The Hong Kong listing, allowing pensions and other investors from the mainland buy shares of the company, can diversify funding channels and boost the company's liquidity.
As one of the most recognizable tech companies in the world, Alibaba is also listed on the New York Stock Exchange and the company carries a $417 billion market cap in the US stock market.
Raising $25 billion by selling shares on the New York Stock Exchange, Alibaba made the world's largest first-time share sale at its NYSE listing in 2014.
The company attempted to list on Hong Kong Exchanges and Clearing Ltd as early as 2013, but had to abandon the plan and pursued an IPO in New York due to the inconsistency of the company's dual-class corporate structure and HKEX's rules at the time.
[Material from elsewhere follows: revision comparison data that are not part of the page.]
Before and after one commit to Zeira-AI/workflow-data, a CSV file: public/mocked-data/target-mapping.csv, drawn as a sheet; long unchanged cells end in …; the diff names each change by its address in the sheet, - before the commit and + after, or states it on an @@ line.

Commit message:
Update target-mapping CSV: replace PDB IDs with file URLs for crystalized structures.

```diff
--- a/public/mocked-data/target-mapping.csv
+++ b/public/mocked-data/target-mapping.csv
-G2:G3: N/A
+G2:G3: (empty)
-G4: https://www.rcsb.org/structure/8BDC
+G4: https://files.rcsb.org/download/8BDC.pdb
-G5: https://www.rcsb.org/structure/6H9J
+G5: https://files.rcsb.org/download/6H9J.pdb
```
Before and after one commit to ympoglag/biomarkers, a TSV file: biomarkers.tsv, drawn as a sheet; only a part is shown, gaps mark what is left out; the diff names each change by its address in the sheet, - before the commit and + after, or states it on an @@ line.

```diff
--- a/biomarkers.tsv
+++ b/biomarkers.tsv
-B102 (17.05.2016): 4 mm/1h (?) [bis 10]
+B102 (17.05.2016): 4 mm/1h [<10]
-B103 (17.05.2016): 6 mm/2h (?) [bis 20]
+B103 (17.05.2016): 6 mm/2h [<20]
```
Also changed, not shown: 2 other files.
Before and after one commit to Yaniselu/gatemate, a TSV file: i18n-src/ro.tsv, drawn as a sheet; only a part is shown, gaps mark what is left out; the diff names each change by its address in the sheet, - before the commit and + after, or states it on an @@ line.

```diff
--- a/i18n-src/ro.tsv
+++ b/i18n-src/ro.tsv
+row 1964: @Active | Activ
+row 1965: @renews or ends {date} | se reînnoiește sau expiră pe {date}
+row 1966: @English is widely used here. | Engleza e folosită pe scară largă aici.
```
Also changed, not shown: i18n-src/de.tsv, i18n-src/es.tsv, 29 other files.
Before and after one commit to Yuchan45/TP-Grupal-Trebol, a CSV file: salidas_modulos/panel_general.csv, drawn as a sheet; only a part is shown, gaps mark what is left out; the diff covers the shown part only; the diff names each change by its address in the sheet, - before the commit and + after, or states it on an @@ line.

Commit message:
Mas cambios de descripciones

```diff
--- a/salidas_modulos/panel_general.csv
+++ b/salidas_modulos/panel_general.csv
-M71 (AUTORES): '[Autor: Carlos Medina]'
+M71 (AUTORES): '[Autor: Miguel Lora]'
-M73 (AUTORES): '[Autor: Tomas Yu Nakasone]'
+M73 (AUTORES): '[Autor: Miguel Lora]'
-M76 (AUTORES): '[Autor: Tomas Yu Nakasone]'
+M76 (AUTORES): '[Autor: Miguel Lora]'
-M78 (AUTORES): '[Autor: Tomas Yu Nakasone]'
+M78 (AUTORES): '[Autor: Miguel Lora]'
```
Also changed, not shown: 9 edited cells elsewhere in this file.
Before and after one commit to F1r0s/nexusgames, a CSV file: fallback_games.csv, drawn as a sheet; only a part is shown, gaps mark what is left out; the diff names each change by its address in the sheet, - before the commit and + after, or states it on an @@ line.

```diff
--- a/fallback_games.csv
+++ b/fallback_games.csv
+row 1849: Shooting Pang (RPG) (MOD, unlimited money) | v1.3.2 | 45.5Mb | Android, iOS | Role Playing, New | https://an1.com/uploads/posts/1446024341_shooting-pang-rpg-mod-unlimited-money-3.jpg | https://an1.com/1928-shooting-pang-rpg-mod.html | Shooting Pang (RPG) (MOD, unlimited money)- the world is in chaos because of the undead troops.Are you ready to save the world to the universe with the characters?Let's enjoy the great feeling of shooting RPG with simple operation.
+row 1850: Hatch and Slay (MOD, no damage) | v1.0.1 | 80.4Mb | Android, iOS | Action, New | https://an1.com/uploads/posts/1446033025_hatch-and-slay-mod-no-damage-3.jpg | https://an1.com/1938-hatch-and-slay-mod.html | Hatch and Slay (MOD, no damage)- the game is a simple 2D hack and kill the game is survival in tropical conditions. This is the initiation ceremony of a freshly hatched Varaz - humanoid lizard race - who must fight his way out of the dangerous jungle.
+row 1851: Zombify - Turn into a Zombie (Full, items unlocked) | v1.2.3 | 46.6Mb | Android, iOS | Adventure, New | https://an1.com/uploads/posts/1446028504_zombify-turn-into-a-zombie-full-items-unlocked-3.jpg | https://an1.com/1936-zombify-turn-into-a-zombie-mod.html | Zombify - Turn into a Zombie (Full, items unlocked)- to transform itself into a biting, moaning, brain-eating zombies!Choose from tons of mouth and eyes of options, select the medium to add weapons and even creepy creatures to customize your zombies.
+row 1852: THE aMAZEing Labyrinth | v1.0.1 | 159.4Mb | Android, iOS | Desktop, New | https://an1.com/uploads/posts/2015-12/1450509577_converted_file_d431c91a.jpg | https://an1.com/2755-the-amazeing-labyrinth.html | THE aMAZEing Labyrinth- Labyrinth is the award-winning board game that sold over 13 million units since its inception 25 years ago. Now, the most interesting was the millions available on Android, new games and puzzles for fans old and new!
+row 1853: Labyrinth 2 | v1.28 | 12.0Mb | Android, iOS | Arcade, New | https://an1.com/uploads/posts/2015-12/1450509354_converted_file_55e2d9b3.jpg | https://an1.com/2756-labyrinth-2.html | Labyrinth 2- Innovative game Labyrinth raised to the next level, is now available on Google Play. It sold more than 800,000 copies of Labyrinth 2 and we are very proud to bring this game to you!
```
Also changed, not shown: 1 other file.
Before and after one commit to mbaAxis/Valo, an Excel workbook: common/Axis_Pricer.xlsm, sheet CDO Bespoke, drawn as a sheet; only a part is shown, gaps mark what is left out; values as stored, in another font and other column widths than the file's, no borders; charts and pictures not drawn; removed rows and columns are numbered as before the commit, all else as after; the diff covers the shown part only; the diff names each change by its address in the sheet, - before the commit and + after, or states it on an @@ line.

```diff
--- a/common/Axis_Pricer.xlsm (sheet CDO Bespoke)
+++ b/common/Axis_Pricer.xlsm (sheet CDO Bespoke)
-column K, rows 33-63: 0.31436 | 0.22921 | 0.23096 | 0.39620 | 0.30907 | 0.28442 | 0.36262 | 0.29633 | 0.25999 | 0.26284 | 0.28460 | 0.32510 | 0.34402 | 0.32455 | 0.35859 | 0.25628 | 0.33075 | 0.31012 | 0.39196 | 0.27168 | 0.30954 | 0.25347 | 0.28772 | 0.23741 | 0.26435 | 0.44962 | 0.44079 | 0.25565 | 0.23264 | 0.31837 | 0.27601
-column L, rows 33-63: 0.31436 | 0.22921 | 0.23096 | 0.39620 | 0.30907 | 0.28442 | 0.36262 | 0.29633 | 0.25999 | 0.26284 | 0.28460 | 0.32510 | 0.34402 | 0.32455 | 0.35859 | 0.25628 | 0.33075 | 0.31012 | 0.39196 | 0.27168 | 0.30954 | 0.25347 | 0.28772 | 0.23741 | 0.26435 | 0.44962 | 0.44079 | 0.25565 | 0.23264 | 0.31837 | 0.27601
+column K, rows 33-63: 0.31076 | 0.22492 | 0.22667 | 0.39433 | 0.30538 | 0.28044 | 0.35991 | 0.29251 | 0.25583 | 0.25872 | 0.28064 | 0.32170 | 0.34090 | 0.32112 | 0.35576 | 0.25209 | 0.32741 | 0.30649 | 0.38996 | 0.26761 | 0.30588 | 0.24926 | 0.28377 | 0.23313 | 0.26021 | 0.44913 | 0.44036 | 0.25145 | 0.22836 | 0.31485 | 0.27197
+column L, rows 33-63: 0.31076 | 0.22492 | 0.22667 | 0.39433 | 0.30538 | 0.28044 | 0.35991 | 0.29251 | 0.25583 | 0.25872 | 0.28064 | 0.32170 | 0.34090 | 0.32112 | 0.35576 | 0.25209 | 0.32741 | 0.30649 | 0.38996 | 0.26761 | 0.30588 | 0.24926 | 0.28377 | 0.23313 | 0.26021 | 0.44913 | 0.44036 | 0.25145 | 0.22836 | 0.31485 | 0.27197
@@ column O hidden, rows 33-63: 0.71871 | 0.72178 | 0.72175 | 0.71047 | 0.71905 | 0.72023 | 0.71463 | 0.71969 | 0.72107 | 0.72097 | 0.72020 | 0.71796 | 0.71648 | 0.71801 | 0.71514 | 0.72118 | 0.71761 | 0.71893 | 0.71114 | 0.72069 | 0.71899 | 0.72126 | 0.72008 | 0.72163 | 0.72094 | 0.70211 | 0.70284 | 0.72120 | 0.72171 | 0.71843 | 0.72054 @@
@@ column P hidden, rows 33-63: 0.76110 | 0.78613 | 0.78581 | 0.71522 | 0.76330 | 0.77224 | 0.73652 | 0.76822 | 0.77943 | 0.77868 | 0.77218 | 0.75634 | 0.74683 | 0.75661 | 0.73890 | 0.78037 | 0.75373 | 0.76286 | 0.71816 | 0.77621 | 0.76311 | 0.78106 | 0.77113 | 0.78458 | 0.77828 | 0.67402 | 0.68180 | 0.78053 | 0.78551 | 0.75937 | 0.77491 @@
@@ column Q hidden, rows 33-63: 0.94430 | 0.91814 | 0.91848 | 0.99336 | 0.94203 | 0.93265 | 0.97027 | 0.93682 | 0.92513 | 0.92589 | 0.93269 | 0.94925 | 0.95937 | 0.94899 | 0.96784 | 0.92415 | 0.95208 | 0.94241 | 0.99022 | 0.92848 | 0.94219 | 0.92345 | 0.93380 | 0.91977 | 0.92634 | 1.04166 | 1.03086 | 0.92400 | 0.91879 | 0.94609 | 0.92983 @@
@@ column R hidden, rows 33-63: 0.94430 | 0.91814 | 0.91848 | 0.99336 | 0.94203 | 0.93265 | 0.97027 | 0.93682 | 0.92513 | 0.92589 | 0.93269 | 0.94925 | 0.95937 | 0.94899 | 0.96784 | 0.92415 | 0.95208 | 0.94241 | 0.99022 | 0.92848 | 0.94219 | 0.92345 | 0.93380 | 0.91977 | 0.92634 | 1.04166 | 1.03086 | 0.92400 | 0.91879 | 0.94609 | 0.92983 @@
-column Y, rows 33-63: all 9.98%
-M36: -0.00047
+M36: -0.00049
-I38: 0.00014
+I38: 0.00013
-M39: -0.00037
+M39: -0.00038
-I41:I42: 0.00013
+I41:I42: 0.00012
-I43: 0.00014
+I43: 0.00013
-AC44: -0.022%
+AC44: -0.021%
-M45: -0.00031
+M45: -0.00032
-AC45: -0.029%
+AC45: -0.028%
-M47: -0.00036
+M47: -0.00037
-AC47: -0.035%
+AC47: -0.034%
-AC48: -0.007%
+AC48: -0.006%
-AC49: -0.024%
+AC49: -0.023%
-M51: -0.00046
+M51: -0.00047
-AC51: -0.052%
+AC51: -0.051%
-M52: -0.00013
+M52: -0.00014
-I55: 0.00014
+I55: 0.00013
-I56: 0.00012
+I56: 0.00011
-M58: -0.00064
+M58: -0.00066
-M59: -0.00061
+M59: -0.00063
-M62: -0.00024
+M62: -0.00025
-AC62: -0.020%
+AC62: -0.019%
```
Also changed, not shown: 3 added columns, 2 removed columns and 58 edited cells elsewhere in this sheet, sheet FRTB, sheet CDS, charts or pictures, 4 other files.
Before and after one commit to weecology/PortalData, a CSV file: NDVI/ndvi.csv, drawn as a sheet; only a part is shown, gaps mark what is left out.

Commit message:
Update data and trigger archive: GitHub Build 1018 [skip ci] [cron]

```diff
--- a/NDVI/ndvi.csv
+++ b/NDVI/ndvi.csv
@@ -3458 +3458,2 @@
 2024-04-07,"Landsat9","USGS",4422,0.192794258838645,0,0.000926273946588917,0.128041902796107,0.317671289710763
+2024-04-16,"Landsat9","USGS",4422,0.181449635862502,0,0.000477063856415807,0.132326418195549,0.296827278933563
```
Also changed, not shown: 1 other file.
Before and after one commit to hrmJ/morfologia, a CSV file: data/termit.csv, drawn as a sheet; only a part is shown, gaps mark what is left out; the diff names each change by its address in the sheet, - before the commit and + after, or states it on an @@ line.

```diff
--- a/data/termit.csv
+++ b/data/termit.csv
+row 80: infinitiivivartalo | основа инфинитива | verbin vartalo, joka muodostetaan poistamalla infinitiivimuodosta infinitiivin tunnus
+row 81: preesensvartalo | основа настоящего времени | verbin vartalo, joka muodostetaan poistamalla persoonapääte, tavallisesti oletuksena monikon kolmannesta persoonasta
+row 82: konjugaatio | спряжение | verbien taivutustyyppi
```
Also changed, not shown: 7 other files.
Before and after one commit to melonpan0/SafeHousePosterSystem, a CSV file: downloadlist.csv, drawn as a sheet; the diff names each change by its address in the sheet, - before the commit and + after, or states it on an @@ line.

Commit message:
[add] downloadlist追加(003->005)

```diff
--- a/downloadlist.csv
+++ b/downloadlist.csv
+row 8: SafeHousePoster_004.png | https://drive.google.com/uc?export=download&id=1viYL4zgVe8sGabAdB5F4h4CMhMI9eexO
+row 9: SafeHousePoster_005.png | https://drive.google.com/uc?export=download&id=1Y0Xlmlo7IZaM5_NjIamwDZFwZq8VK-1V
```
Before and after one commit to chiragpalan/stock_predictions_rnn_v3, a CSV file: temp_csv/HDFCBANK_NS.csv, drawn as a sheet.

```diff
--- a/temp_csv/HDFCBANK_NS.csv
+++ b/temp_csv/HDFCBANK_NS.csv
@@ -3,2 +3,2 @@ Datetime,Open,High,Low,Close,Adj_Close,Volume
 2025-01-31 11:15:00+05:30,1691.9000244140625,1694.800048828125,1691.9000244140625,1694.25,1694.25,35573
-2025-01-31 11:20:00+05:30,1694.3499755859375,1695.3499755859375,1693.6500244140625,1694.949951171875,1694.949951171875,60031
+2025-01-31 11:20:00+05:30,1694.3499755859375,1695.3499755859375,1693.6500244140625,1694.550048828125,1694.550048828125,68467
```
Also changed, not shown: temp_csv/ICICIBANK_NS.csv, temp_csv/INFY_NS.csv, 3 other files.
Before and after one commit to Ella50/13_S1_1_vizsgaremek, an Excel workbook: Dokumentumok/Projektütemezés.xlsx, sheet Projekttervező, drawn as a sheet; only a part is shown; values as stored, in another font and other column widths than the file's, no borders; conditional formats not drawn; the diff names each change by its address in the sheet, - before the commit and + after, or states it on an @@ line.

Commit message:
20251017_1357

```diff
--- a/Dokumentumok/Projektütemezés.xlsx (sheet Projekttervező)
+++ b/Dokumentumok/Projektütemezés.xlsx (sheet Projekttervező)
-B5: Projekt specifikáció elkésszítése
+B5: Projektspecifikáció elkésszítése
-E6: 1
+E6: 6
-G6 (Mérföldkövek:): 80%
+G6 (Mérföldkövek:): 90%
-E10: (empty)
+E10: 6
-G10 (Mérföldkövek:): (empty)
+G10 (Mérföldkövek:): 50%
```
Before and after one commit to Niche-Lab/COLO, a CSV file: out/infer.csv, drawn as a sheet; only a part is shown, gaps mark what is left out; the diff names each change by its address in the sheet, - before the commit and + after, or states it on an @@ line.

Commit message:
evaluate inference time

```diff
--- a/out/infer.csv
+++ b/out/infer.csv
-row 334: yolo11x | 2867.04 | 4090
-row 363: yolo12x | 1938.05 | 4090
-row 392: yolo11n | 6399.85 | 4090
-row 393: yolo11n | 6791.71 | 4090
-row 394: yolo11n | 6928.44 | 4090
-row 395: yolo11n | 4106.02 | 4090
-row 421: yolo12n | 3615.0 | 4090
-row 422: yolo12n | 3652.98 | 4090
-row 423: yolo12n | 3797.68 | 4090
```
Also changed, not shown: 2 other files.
On April 24, 2018, technology firms that have shares with different voting rights were allowed to go public in Hong Kong — the biggest change in HKEX's IPO rules in two decades — making it possible for Alibaba to list on the A-share market.
The company reported robust revenue growth on Thursday, with a 42 percent year-on-year increase and 114.9 billion yuan ($16 billion) in revenue for the quarter ending June 30.
The adjusted earnings per share reached 12.55 yuan, and the shares jumped as much as 5 percent on Thursday, Yahoo Finance reported.
The tech company's annual active consumers reached 674 million, a 20 million increase from last quarter, the report said.